Given entries:

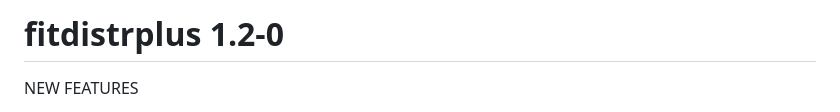
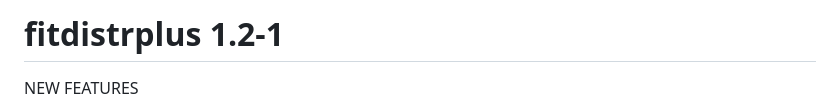
Before and after one commit to lbbe-software/fitdistrplus, a Markdown page: NEWS.md, the part around the change. GitHub-like rendering.

Commit message:
Update NEWS file

```diff
--- a/NEWS.md
+++ b/NEWS.md
@@ -1,4 +1,4 @@
-# fitdistrplus 1.2-0
+# fitdistrplus 1.2-1
 
 NEW FEATURES
 
```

Work request:
Write the material above out again exactly. Omit every image.

Response for this exercise:
Before and after one commit to lbbe-software/fitdistrplus, a Markdown page: NEWS.md, the part around the change. GitHub-like rendering.

Commit message:
Update NEWS file

```diff
--- a/NEWS.md
+++ b/NEWS.md
@@ -1,4 +1,4 @@
-# fitdistrplus 1.2-0
+# fitdistrplus 1.2-1
 
 NEW FEATURES
 
```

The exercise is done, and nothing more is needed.